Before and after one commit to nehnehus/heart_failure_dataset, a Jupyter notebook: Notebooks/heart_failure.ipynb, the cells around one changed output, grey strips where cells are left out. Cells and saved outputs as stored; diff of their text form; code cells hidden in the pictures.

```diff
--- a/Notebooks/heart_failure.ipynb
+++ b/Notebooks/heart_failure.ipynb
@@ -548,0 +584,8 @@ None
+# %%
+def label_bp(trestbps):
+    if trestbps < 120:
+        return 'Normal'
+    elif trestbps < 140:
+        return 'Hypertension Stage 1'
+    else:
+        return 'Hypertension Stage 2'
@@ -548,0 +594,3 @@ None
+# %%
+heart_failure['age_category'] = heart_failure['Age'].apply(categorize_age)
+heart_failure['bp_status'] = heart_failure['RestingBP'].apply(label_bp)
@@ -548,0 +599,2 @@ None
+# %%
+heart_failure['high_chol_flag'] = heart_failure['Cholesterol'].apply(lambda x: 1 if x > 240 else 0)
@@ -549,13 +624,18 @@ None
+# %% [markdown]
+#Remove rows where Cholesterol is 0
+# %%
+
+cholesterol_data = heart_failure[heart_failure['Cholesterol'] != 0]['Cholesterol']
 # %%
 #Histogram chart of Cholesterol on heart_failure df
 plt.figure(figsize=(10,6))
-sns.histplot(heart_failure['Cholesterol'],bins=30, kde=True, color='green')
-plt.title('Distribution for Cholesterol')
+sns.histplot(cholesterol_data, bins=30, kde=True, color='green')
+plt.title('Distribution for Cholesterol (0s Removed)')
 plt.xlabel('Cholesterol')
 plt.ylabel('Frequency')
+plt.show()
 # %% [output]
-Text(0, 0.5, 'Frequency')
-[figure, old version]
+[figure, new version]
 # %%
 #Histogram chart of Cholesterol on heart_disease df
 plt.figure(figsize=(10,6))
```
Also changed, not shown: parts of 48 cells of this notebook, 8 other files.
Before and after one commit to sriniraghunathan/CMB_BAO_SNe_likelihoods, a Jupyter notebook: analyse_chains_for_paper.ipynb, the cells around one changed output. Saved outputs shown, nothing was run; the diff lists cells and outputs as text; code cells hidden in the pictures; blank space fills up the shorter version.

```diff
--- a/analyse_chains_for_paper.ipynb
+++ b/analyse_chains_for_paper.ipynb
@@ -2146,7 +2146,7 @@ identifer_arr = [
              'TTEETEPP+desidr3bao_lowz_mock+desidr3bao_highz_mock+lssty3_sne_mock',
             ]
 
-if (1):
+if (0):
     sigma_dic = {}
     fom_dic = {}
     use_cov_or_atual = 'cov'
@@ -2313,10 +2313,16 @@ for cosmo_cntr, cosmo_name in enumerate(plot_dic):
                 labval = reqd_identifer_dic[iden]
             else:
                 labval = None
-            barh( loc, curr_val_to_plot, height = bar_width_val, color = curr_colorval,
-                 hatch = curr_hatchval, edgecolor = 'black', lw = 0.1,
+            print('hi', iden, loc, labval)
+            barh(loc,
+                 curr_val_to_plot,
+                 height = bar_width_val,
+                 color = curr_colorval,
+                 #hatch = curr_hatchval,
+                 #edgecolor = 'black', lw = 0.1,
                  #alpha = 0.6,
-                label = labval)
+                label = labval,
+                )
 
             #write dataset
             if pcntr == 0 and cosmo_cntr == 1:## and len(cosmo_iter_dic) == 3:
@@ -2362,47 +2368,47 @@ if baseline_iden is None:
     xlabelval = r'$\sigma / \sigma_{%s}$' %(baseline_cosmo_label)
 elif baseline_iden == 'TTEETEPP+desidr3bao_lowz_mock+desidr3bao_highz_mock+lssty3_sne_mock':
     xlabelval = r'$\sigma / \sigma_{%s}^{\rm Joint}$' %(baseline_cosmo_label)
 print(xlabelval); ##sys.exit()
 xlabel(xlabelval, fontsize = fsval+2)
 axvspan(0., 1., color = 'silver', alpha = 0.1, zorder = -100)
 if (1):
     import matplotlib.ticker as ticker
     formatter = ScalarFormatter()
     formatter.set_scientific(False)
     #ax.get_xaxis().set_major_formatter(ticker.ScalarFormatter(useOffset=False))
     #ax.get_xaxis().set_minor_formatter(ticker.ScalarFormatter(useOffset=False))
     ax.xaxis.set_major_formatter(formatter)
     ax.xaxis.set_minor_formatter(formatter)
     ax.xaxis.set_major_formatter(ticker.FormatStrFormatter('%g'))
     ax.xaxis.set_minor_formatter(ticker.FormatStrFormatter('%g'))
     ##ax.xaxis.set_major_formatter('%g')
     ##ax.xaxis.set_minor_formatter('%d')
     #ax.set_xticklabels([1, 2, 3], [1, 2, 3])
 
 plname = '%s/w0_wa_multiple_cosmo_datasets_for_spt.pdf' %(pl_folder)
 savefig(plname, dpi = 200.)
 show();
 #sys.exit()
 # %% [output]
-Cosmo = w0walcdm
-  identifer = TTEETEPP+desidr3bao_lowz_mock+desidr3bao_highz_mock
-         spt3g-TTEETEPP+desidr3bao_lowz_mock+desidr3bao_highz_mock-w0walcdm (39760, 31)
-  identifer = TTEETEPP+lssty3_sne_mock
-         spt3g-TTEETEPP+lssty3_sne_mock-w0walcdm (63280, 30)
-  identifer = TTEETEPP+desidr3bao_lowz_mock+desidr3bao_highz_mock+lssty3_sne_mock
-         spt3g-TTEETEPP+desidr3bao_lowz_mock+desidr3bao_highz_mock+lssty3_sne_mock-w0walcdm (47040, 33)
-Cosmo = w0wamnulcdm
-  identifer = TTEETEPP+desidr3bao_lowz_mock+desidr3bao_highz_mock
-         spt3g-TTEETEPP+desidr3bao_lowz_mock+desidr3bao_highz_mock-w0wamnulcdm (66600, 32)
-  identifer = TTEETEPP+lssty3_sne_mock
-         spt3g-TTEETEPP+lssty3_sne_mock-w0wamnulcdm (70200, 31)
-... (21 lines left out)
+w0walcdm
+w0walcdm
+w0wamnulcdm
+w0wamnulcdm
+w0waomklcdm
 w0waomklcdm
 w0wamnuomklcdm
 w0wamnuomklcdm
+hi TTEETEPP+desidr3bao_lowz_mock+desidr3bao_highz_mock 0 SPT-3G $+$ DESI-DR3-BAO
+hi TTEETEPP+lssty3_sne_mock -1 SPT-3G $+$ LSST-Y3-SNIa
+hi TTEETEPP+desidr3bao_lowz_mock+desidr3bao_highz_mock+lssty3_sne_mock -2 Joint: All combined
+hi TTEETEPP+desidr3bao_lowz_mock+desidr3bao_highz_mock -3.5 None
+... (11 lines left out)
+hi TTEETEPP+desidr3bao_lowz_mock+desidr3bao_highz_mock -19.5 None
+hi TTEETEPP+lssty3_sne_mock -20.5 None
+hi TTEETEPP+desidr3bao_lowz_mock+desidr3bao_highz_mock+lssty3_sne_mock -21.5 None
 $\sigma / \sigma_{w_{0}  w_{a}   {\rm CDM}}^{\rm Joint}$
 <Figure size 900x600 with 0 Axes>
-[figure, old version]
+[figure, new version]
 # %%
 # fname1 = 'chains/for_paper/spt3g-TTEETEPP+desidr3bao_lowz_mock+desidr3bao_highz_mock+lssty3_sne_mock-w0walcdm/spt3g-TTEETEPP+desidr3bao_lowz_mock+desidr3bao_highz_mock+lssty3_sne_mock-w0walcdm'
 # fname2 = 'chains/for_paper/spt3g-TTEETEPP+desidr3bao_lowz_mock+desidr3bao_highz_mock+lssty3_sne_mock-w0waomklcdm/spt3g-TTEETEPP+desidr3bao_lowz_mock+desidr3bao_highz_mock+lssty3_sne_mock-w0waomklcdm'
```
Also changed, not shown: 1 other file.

■ TASK DESCRIPTION: Copy each entry exactly, with nothing added or dropped.

■ SOLUTION FOR THIS EXERCISE:
Before and after one commit to nehnehus/heart_failure_dataset, a Jupyter notebook: Notebooks/heart_failure.ipynb, the cells around one changed output, grey strips where cells are left out. Cells and saved outputs as stored; diff of their text form; code cells hidden in the pictures.

```diff
--- a/Notebooks/heart_failure.ipynb
+++ b/Notebooks/heart_failure.ipynb
@@ -548,0 +584,8 @@ None
+# %%
+def label_bp(trestbps):
+    if trestbps < 120:
+        return 'Normal'
+    elif trestbps < 140:
+        return 'Hypertension Stage 1'
+    else:
+        return 'Hypertension Stage 2'
@@ -548,0 +594,3 @@ None
+# %%
+heart_failure['age_category'] = heart_failure['Age'].apply(categorize_age)
+heart_failure['bp_status'] = heart_failure['RestingBP'].apply(label_bp)
@@ -548,0 +599,2 @@ None
+# %%
+heart_failure['high_chol_flag'] = heart_failure['Cholesterol'].apply(lambda x: 1 if x > 240 else 0)
@@ -549,13 +624,18 @@ None
+# %% [markdown]
+#Remove rows where Cholesterol is 0
+# %%
+
+cholesterol_data = heart_failure[heart_failure['Cholesterol'] != 0]['Cholesterol']
 # %%
 #Histogram chart of Cholesterol on heart_failure df
 plt.figure(figsize=(10,6))
-sns.histplot(heart_failure['Cholesterol'],bins=30, kde=True, color='green')
-plt.title('Distribution for Cholesterol')
+sns.histplot(cholesterol_data, bins=30, kde=True, color='green')
+plt.title('Distribution for Cholesterol (0s Removed)')
 plt.xlabel('Cholesterol')
 plt.ylabel('Frequency')
+plt.show()
 # %% [output]
-Text(0, 0.5, 'Frequency')
-[figure, old version]
+[figure, new version]
 # %%
 #Histogram chart of Cholesterol on heart_disease df
 plt.figure(figsize=(10,6))
```
Also changed, not shown: parts of 48 cells of this notebook, 8 other files.
Before and after one commit to sriniraghunathan/CMB_BAO_SNe_likelihoods, a Jupyter notebook: analyse_chains_for_paper.ipynb, the cells around one changed output. Saved outputs shown, nothing was run; the diff lists cells and outputs as text; code cells hidden in the pictures; blank space fills up the shorter version.

```diff
--- a/analyse_chains_for_paper.ipynb
+++ b/analyse_chains_for_paper.ipynb
@@ -2146,7 +2146,7 @@ identifer_arr = [
              'TTEETEPP+desidr3bao_lowz_mock+desidr3bao_highz_mock+lssty3_sne_mock',
             ]
 
-if (1):
+if (0):
     sigma_dic = {}
     fom_dic = {}
     use_cov_or_atual = 'cov'
@@ -2313,10 +2313,16 @@ for cosmo_cntr, cosmo_name in enumerate(plot_dic):
                 labval = reqd_identifer_dic[iden]
             else:
                 labval = None
-            barh( loc, curr_val_to_plot, height = bar_width_val, color = curr_colorval,
-                 hatch = curr_hatchval, edgecolor = 'black', lw = 0.1,
+            print('hi', iden, loc, labval)
+            barh(loc,
+                 curr_val_to_plot,
+                 height = bar_width_val,
+                 color = curr_colorval,
+                 #hatch = curr_hatchval,
+                 #edgecolor = 'black', lw = 0.1,
                  #alpha = 0.6,
-                label = labval)
+                label = labval,
+                )
 
             #write dataset
             if pcntr == 0 and cosmo_cntr == 1:## and len(cosmo_iter_dic) == 3:
@@ -2362,47 +2368,47 @@ if baseline_iden is None:
     xlabelval = r'$\sigma / \sigma_{%s}$' %(baseline_cosmo_label)
 elif baseline_iden == 'TTEETEPP+desidr3bao_lowz_mock+desidr3bao_highz_mock+lssty3_sne_mock':
     xlabelval = r'$\sigma / \sigma_{%s}^{\rm Joint}$' %(baseline_cosmo_label)
 print(xlabelval); ##sys.exit()
 xlabel(xlabelval, fontsize = fsval+2)
 axvspan(0., 1., color = 'silver', alpha = 0.1, zorder = -100)
 if (1):
     import matplotlib.ticker as ticker
     formatter = ScalarFormatter()
     formatter.set_scientific(False)
     #ax.get_xaxis().set_major_formatter(ticker.ScalarFormatter(useOffset=False))
     #ax.get_xaxis().set_minor_formatter(ticker.ScalarFormatter(useOffset=False))
     ax.xaxis.set_major_formatter(formatter)
     ax.xaxis.set_minor_formatter(formatter)
     ax.xaxis.set_major_formatter(ticker.FormatStrFormatter('%g'))
     ax.xaxis.set_minor_formatter(ticker.FormatStrFormatter('%g'))
     ##ax.xaxis.set_major_formatter('%g')
     ##ax.xaxis.set_minor_formatter('%d')
     #ax.set_xticklabels([1, 2, 3], [1, 2, 3])
 
 plname = '%s/w0_wa_multiple_cosmo_datasets_for_spt.pdf' %(pl_folder)
 savefig(plname, dpi = 200.)
 show();
 #sys.exit()
 # %% [output]
-Cosmo = w0walcdm
-  identifer = TTEETEPP+desidr3bao_lowz_mock+desidr3bao_highz_mock
-         spt3g-TTEETEPP+desidr3bao_lowz_mock+desidr3bao_highz_mock-w0walcdm (39760, 31)
-  identifer = TTEETEPP+lssty3_sne_mock
-         spt3g-TTEETEPP+lssty3_sne_mock-w0walcdm (63280, 30)
-  identifer = TTEETEPP+desidr3bao_lowz_mock+desidr3bao_highz_mock+lssty3_sne_mock
-         spt3g-TTEETEPP+desidr3bao_lowz_mock+desidr3bao_highz_mock+lssty3_sne_mock-w0walcdm (47040, 33)
-Cosmo = w0wamnulcdm
-  identifer = TTEETEPP+desidr3bao_lowz_mock+desidr3bao_highz_mock
-         spt3g-TTEETEPP+desidr3bao_lowz_mock+desidr3bao_highz_mock-w0wamnulcdm (66600, 32)
-  identifer = TTEETEPP+lssty3_sne_mock
-         spt3g-TTEETEPP+lssty3_sne_mock-w0wamnulcdm (70200, 31)
-... (21 lines left out)
+w0walcdm
+w0walcdm
+w0wamnulcdm
+w0wamnulcdm
+w0waomklcdm
 w0waomklcdm
 w0wamnuomklcdm
 w0wamnuomklcdm
+hi TTEETEPP+desidr3bao_lowz_mock+desidr3bao_highz_mock 0 SPT-3G $+$ DESI-DR3-BAO
+hi TTEETEPP+lssty3_sne_mock -1 SPT-3G $+$ LSST-Y3-SNIa
+hi TTEETEPP+desidr3bao_lowz_mock+desidr3bao_highz_mock+lssty3_sne_mock -2 Joint: All combined
+hi TTEETEPP+desidr3bao_lowz_mock+desidr3bao_highz_mock -3.5 None
+... (11 lines left out)
+hi TTEETEPP+desidr3bao_lowz_mock+desidr3bao_highz_mock -19.5 None
+hi TTEETEPP+lssty3_sne_mock -20.5 None
+hi TTEETEPP+desidr3bao_lowz_mock+desidr3bao_highz_mock+lssty3_sne_mock -21.5 None
 $\sigma / \sigma_{w_{0}  w_{a}   {\rm CDM}}^{\rm Joint}$
 <Figure size 900x600 with 0 Axes>
-[figure, old version]
+[figure, new version]
 # %%
 # fname1 = 'chains/for_paper/spt3g-TTEETEPP+desidr3bao_lowz_mock+desidr3bao_highz_mock+lssty3_sne_mock-w0walcdm/spt3g-TTEETEPP+desidr3bao_lowz_mock+desidr3bao_highz_mock+lssty3_sne_mock-w0walcdm'
 # fname2 = 'chains/for_paper/spt3g-TTEETEPP+desidr3bao_lowz_mock+desidr3bao_highz_mock+lssty3_sne_mock-w0waomklcdm/spt3g-TTEETEPP+desidr3bao_lowz_mock+desidr3bao_highz_mock+lssty3_sne_mock-w0waomklcdm'
```
Also changed, not shown: 1 other file.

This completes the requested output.